(Material provided)

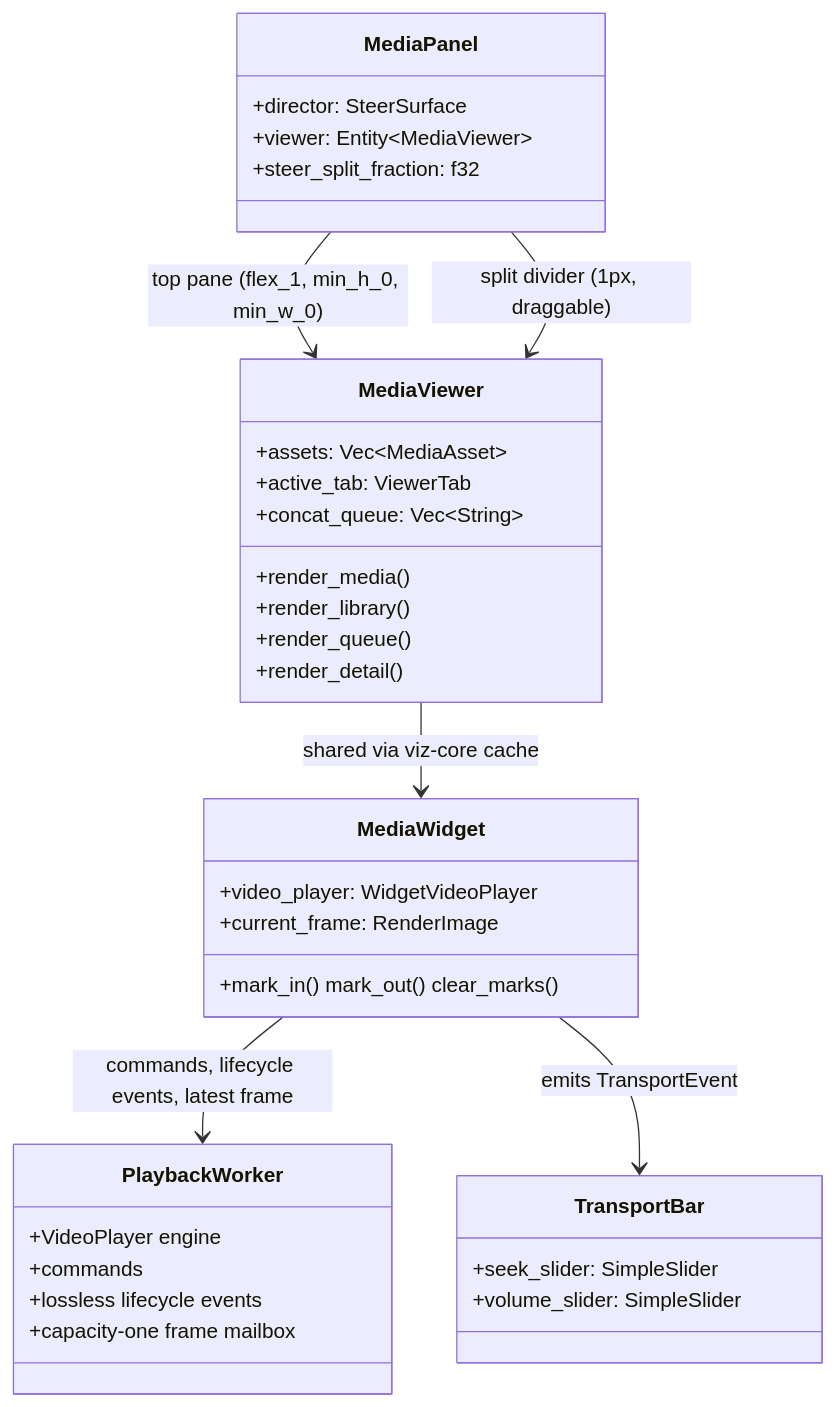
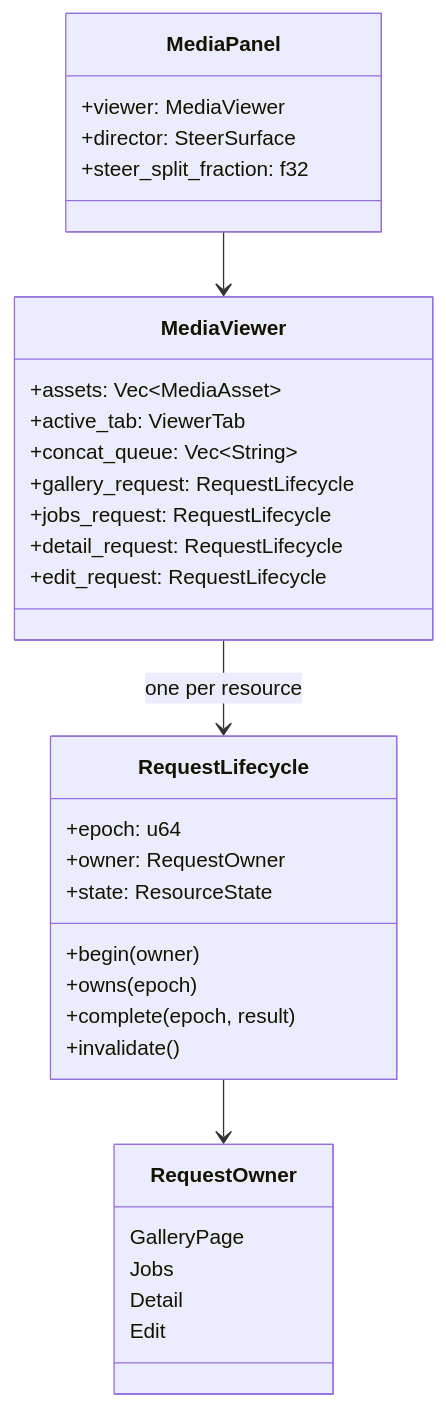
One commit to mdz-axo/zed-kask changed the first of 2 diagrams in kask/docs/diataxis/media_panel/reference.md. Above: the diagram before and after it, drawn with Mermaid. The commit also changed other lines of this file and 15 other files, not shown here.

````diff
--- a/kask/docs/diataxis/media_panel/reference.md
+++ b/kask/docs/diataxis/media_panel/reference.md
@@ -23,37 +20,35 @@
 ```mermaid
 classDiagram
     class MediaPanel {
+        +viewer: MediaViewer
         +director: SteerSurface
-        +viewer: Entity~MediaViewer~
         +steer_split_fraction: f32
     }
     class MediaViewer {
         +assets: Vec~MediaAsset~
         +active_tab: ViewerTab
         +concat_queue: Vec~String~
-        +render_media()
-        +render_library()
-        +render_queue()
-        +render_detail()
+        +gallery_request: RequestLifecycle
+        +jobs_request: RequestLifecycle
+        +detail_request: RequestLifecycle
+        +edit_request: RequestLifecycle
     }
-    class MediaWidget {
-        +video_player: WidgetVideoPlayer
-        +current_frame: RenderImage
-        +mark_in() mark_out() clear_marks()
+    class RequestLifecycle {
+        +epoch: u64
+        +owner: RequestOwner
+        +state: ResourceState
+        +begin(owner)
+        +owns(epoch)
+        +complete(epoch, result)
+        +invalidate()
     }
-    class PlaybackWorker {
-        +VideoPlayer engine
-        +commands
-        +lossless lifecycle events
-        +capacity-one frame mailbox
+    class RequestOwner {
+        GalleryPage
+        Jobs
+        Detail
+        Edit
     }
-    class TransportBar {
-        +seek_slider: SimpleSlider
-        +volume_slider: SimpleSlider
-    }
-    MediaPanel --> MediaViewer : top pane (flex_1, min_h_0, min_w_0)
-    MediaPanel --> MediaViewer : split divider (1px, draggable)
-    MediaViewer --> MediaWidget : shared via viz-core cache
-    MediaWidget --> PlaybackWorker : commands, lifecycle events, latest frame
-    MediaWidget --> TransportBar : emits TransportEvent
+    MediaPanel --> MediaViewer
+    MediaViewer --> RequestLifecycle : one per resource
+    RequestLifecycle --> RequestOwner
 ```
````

(End Material provided)

### Exercise instructions
Report every line above that has the string "RequestLifecycle" in it.

### Completed exercise
+        +gallery_request: RequestLifecycle
+        +jobs_request: RequestLifecycle
+        +detail_request: RequestLifecycle
+        +edit_request: RequestLifecycle
+    class RequestLifecycle {
+    MediaViewer --> RequestLifecycle : one per resource
+    RequestLifecycle --> RequestOwner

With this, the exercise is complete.